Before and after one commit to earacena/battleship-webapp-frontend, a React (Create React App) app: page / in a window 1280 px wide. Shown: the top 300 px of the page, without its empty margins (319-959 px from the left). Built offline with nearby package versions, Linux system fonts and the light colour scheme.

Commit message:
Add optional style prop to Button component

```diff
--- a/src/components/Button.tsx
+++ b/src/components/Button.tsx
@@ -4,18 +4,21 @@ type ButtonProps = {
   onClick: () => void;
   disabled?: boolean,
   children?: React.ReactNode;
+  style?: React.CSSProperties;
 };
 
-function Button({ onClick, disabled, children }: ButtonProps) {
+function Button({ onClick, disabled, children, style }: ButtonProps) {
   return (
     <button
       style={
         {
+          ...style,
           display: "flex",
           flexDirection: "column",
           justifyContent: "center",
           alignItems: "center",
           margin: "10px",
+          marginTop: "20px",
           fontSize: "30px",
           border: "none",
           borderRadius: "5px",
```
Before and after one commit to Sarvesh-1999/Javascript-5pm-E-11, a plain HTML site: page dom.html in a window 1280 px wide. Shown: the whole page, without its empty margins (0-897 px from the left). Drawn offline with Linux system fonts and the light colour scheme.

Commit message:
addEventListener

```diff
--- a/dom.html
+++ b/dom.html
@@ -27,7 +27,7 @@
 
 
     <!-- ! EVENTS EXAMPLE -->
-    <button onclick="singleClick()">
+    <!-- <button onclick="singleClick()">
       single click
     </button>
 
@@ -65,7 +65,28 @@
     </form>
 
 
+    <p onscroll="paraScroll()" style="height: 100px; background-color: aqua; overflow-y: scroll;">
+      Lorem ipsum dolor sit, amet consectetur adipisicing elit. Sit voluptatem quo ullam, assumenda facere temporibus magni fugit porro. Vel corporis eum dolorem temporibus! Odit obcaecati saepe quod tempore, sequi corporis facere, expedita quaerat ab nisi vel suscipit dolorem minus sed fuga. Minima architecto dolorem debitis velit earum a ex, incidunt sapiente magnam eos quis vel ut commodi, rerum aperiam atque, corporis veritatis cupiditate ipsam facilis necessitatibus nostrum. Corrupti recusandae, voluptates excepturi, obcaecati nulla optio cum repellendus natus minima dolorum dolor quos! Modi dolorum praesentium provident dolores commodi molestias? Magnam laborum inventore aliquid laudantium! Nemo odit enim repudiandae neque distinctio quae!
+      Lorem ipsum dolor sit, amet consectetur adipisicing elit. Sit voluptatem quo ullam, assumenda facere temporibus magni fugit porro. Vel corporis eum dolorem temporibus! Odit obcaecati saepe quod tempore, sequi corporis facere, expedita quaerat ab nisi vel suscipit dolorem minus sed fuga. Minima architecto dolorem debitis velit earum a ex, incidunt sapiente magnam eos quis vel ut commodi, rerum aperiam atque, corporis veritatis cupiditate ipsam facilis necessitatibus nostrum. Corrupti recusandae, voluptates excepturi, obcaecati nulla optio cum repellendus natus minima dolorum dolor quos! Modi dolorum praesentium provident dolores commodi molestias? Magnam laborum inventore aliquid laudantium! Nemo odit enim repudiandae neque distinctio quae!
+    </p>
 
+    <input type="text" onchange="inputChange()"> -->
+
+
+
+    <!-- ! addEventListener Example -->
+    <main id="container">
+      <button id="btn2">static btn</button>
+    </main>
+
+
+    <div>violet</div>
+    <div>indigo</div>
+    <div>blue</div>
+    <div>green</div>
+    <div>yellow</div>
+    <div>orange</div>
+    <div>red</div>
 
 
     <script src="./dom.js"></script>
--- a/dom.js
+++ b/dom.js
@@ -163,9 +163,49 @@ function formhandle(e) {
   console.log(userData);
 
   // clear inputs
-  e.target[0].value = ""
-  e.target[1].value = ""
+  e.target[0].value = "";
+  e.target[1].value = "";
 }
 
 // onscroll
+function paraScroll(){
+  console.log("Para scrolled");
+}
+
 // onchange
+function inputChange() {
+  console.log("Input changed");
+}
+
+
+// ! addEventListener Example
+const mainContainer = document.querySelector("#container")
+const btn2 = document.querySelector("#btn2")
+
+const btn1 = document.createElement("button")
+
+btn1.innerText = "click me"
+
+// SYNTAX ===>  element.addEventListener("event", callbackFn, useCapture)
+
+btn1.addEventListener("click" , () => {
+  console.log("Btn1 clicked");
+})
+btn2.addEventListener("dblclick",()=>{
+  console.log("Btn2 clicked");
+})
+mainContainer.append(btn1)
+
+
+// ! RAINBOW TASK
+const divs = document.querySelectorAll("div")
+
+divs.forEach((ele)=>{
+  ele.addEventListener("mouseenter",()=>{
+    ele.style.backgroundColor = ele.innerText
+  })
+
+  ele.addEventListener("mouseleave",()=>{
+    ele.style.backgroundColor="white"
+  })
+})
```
------------
# TASK PROMPT
Find every line of the data that includes the string "addEventListener". Copy each of those lines.

# SOLUTION FOR THIS PROBLEM
addEventListener
+    <!-- ! addEventListener Example -->
+// ! addEventListener Example
+// SYNTAX ===>  element.addEventListener("event", callbackFn, useCapture)
+btn1.addEventListener("click" , () => {
+btn2.addEventListener("dblclick",()=>{
+  ele.addEventListener("mouseenter",()=>{
+  ele.addEventListener("mouseleave",()=>{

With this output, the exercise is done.